Maggie Gallagher
William Pinsof, a respected family therapist and editor of Family Process Journal, has just devoted a whole issue to the idea that preventing divorce is, well, a bad idea. "Divorce, Living Together Are New Norms," screamed the headline in USA Today.

"It is time to move beyond thinking about the divorce rate as an indicator of a social disorder that must be reduced, to thinking about it more neutrally and inquisitively," Pinsoff writes. Divorce should be regarded as one of the "normal social events in the life course of modern families."

Hmm, could ideas like this be one reason why a lot of Americans are afraid to consult marriage counselors?

I recently co-authored a study, "Does Divorce Make People Happy?" (www.americanvalues.org), that compared the well-being of unhappy spouses who divorced or separated with unhappy spouses who stayed in their marriages, using nationally representative survey data. Contrary to expectations, unhappy spouses who divorced or separated were not psychologically better off five years later. This was probably because most of the unhappy spouses who avoided divorce did not stay trapped in misery: Two-thirds of unhappy spouses who stayed married ended up happily married five years down the road.

How do unhappy couples turn their marriages around? To find out, we conducted focus-group interviews with 55 formerly unhappy spouses. Our sample consisted of husbands and wives from suburban New Jersey and northern Virginia, and was heavily weighted in favor of affluent, educated couples -- just the sort most likely to seek counseling.

Guess how many told us that marriage counseling played a key role in helping them avoid divorce and build happier, warmer marriages? Very, very few.

About one-third of these formerly unhappy spouses did consult a counselor (either secular or religious). Most of these reported the counseling was modestly helpful.
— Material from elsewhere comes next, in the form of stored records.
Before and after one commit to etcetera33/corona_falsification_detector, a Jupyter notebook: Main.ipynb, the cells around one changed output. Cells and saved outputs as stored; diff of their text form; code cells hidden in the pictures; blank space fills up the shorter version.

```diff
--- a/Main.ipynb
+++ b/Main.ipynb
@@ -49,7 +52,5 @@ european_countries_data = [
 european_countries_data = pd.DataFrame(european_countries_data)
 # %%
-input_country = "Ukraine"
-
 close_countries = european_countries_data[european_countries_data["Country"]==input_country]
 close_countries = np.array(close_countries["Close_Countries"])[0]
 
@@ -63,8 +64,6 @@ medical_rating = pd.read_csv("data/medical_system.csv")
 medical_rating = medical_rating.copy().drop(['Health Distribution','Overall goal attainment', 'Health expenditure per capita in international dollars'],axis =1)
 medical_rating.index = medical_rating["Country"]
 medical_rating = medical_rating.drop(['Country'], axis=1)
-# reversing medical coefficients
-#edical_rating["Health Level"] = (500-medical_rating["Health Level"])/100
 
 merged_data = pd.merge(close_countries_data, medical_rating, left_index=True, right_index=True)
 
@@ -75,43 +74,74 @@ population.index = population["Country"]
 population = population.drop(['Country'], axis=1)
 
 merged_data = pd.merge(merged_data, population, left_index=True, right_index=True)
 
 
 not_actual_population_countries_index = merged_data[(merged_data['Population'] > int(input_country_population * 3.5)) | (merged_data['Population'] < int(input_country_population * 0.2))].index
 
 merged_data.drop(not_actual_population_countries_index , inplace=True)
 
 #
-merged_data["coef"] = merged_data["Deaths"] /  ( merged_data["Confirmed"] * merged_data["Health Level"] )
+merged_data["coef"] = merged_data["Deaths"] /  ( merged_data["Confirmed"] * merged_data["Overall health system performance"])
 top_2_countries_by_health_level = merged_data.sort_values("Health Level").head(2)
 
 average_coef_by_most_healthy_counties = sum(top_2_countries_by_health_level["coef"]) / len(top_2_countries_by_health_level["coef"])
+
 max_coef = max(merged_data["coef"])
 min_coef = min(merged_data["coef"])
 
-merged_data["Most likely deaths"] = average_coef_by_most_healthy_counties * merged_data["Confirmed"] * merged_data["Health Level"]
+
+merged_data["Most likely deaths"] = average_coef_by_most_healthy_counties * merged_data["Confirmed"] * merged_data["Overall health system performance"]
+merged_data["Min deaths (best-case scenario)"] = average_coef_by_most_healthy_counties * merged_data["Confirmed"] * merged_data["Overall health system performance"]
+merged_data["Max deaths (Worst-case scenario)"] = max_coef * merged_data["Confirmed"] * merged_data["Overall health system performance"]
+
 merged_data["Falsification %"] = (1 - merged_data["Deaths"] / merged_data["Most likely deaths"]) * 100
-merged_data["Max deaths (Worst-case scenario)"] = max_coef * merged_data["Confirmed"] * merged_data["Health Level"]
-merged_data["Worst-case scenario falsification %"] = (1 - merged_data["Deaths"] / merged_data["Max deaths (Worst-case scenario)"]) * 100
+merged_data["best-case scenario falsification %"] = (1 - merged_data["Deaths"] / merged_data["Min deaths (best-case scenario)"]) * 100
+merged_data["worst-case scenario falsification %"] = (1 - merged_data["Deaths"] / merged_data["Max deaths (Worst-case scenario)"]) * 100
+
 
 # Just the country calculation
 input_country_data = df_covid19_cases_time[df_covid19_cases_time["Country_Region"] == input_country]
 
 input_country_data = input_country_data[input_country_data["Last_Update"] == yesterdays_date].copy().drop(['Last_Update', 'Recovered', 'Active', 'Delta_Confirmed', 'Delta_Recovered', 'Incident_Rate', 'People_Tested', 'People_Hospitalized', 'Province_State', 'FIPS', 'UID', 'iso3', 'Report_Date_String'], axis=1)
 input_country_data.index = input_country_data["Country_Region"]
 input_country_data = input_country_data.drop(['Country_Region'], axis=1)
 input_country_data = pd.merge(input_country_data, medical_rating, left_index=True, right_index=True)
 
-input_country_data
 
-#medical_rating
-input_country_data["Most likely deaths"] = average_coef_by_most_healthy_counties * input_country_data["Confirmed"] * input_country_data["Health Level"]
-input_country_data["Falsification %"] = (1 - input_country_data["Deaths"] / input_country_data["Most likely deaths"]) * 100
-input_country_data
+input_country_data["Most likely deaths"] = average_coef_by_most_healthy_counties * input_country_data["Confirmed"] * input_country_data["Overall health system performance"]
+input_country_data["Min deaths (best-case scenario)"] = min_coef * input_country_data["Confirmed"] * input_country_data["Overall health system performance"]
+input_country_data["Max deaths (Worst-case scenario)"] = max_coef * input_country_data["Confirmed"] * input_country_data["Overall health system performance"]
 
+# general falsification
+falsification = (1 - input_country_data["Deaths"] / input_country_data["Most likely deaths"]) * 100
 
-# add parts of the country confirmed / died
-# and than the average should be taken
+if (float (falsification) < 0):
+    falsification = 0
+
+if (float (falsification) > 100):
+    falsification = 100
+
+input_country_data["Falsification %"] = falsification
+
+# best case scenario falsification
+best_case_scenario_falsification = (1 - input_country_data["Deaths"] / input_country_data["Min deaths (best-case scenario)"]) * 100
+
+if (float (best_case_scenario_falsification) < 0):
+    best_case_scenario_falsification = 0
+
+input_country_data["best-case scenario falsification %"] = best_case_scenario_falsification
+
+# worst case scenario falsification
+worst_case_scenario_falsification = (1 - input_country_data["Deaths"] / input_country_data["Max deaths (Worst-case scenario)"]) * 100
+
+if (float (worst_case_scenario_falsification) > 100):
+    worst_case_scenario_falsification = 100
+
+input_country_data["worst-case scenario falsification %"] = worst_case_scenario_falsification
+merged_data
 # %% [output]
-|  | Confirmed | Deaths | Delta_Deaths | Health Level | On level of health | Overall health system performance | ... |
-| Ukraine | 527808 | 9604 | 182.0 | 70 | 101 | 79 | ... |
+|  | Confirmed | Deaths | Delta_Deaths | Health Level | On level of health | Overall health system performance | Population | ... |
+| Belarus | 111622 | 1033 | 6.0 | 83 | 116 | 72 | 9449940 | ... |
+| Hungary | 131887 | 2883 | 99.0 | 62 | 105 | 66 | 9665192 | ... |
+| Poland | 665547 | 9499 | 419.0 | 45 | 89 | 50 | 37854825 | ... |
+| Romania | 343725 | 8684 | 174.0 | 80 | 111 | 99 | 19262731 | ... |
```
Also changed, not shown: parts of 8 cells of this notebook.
But few offered counseling as one of the primary reasons why their marriages avoided divorce and became happier.

Meanwhile, a large number of spouses, especially husbands, saw counseling in a negative light, as a threat to their marriages.


Maggie Gallagher

Maggie Gallagher is a nationally syndicated columnist, a leading voice in the new marriage movement and co-author of The Case for Marriage: Why Married People Are Happier, Healthier, and Better Off Financially.